Structured diff data:
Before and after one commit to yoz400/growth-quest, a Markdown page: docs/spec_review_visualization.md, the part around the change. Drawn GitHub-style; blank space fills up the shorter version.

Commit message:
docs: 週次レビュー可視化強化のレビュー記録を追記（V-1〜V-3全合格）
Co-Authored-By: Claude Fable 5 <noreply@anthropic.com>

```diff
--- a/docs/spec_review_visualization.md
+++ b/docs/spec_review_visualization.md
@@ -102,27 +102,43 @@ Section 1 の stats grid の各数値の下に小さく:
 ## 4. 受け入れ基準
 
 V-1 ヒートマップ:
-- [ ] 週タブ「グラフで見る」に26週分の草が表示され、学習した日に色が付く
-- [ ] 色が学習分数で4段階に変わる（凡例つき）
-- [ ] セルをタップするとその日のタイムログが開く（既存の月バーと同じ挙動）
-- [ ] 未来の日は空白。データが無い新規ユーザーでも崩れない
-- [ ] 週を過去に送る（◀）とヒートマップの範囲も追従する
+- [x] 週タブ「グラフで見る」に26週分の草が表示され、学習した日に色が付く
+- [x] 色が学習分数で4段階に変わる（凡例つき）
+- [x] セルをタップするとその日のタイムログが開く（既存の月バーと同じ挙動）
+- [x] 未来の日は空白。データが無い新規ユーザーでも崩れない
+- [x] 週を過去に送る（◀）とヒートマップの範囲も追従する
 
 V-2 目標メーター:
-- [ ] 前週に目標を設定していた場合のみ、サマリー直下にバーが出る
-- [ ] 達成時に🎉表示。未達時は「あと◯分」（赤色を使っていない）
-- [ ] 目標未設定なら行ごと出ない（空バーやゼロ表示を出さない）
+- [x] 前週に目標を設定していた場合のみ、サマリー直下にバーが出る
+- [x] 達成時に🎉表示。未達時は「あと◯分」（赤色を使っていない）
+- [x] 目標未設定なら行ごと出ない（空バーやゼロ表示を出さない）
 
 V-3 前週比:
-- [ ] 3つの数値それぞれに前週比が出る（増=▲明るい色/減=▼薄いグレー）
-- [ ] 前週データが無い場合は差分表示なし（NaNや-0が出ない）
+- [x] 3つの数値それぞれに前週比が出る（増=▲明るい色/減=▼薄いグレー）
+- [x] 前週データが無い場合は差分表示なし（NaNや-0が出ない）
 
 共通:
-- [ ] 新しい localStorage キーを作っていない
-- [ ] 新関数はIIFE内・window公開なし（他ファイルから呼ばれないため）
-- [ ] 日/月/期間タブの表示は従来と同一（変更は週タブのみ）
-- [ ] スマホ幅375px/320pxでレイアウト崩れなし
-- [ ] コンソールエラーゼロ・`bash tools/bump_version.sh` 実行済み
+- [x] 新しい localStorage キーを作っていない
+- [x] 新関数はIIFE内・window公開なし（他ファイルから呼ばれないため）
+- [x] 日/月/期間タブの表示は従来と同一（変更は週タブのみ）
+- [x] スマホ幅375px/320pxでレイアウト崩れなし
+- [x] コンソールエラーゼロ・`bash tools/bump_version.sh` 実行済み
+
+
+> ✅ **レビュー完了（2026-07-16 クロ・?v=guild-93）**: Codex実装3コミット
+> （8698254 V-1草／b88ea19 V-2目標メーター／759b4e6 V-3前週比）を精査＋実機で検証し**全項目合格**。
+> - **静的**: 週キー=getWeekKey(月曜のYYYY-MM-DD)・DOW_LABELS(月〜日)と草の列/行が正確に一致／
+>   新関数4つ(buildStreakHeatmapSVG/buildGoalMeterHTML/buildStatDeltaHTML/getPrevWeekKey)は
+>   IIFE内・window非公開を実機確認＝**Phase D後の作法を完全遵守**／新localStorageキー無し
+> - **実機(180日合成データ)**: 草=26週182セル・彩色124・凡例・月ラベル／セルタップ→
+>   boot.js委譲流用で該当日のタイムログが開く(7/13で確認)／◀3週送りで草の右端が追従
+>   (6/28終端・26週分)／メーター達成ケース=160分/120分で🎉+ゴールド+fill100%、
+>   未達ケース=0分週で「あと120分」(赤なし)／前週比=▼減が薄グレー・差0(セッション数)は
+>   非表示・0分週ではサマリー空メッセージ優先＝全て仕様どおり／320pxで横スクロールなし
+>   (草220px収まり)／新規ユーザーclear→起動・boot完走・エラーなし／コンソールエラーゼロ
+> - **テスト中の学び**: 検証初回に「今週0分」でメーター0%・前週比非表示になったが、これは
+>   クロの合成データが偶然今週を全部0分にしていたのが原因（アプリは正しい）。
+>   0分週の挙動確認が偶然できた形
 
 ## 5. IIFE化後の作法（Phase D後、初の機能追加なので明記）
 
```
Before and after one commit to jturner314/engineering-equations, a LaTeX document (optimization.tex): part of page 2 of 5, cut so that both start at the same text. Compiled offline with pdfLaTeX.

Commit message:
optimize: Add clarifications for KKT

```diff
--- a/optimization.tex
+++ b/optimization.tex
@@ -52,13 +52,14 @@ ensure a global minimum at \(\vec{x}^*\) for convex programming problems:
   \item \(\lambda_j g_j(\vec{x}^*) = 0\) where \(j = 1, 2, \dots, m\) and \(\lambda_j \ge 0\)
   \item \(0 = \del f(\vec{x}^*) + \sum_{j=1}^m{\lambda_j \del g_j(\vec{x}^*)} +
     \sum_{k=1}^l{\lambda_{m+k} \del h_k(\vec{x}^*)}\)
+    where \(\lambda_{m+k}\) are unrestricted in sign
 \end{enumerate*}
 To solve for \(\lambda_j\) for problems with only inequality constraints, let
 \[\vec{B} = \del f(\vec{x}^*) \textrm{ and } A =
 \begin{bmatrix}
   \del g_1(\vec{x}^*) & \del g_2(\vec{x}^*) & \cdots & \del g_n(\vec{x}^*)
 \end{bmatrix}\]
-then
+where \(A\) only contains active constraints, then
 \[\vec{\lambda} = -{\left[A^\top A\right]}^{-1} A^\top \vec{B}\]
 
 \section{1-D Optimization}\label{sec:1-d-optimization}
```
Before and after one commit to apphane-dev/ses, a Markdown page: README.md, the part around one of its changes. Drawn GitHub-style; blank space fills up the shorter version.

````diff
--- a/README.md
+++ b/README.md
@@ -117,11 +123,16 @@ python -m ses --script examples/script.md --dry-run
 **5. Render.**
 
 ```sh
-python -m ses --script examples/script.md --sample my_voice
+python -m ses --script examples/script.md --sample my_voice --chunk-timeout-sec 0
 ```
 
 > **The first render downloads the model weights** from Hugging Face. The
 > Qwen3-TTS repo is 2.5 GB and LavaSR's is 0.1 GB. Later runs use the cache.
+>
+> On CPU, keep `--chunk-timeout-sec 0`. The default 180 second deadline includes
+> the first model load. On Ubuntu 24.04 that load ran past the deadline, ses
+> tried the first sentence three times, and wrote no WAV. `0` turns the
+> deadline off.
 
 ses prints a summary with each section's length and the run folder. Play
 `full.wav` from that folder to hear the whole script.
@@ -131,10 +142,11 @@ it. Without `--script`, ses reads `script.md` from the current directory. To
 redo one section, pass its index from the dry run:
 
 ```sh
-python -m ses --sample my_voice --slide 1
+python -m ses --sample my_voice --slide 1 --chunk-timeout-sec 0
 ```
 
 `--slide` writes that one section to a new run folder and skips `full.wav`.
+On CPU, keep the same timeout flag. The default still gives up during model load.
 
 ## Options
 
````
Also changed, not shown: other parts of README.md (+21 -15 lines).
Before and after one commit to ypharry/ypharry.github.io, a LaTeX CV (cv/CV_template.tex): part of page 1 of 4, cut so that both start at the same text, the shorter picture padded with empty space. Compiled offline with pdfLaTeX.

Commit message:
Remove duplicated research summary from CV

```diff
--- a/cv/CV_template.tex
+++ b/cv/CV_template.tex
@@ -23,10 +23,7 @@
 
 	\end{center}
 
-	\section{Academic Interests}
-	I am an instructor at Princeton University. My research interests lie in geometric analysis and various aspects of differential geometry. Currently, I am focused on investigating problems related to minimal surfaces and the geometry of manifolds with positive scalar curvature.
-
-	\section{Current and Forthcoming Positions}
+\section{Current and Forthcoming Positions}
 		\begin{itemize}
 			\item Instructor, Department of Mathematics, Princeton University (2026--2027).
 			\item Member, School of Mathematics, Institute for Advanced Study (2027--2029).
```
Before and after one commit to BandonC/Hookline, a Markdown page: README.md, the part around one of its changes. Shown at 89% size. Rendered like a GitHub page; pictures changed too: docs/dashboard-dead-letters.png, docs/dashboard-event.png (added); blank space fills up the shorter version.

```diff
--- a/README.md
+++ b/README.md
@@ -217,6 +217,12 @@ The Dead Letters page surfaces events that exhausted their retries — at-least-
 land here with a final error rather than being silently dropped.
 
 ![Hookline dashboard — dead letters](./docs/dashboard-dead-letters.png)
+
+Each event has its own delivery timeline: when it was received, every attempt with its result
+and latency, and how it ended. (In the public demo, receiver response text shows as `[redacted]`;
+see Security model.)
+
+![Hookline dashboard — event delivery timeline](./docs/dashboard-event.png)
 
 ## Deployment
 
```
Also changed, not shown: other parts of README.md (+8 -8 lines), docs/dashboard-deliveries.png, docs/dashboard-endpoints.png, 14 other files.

== What to work on ==
Please return exactly the lines from the opening line of the data above through the line with "docs: 週次レビュー可視化強化のレビュー記録を追記（V-1〜V-3全合格）", both included and nothing else.

== Finished exercise ==
Before and after one commit to yoz400/growth-quest, a Markdown page: docs/spec_review_visualization.md, the part around the change. Drawn GitHub-style; blank space fills up the shorter version.

Commit message:
docs: 週次レビュー可視化強化のレビュー記録を追記（V-1〜V-3全合格）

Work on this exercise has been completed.